BRANFORD --  While driving by the Big Y Plaza on Route 1 in Branford, a woman's eyes were fixed on a dog. Branford's Animal Control Officer, Laura Burban, said that she saw the dog fall down. The woman scooped up the frail female dog and brought her to the Dan Cosgrove Animal Shelter in Branford.

"We haven't seen a dog quite this emaciated before," said Burban.

On a body condition scale, Burban said this dog is a one on a scale of zero to nine.

"This dog is about half the body weight of what it should be," said Burban, who noted she came in weighing about 30 pounds.

The dog was rushed to an undisclosed area animal hospital for round-the-clock treatment. According to veterinarians, she was within 24 to 48 hours of dying.

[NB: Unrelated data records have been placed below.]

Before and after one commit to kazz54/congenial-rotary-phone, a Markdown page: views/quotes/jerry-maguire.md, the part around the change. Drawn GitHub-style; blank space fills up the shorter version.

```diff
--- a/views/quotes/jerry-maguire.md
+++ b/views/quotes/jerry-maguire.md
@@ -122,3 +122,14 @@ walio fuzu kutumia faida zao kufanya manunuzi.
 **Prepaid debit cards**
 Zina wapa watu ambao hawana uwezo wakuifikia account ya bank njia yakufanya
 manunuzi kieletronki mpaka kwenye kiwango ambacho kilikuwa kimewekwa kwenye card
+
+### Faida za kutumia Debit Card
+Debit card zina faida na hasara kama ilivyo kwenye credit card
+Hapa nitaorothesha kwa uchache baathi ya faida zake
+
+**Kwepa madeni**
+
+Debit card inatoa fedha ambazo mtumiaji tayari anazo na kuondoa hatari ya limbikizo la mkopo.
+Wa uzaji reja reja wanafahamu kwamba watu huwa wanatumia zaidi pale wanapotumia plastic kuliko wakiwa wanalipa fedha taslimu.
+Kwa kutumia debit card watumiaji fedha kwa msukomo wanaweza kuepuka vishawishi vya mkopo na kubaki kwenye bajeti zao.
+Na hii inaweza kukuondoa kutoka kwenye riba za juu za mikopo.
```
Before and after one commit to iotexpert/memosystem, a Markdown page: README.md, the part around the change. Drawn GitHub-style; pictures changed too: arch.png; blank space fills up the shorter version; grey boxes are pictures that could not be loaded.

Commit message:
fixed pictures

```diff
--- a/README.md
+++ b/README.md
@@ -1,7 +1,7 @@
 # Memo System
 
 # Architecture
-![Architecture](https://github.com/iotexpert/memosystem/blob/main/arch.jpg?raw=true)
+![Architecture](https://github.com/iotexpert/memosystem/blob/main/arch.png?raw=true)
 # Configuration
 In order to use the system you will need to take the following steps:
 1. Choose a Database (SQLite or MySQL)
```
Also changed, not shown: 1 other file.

"Unfortunately, the dog has bedsores on it and bedsores are typical of being confined to a smaller area such as a crate or a smaller room," noted Burban.

Branford's animal shelter received roughly 150 calls by mid morning Tuesday, with folks anxious for an update on the dog's condition. Some even dropped off checks.

"It just tore at me because it reminded me of a dog we had owned and we had found her on the street and took her in," said Becky Ortega of Guilford.

Aside from obvious abuse, there are other indicators of neglect one can look for, including an animals' mental state.

"Is it bright, alert, responsive," said Dr. Julia Shakeri of Central Hospital for Veterinary Medicine. "When you go to pet that pet, are you feeling its bones or are you feeling some nice muscling."

Burban explained that the shelter named this precious pooch Hope because "we're putting a lot of hope and belief into the fact that we're going to do everything humanly possible to save her."

A new law, which took effect in October, means abused animals in Connecticut finally have a voice. Desmond's Law, named after a dog that was beaten, starved, strangled and killed by its owner, who was given accelerated rehabilitation, allows volunteer advocates to access facts, records and other information regarding the animal, readily share information with each party, and make recommendations to the court.

Animal advocates are hoping the law means more strict enforcement.

"Most of the animal cruelty cases, about 80 percent, do not get prosecuted," said Attorney Jamie Alosi, a criminal defense lawyer in New Haven.

If you would like to donate and assist in Hope's recovery, click here.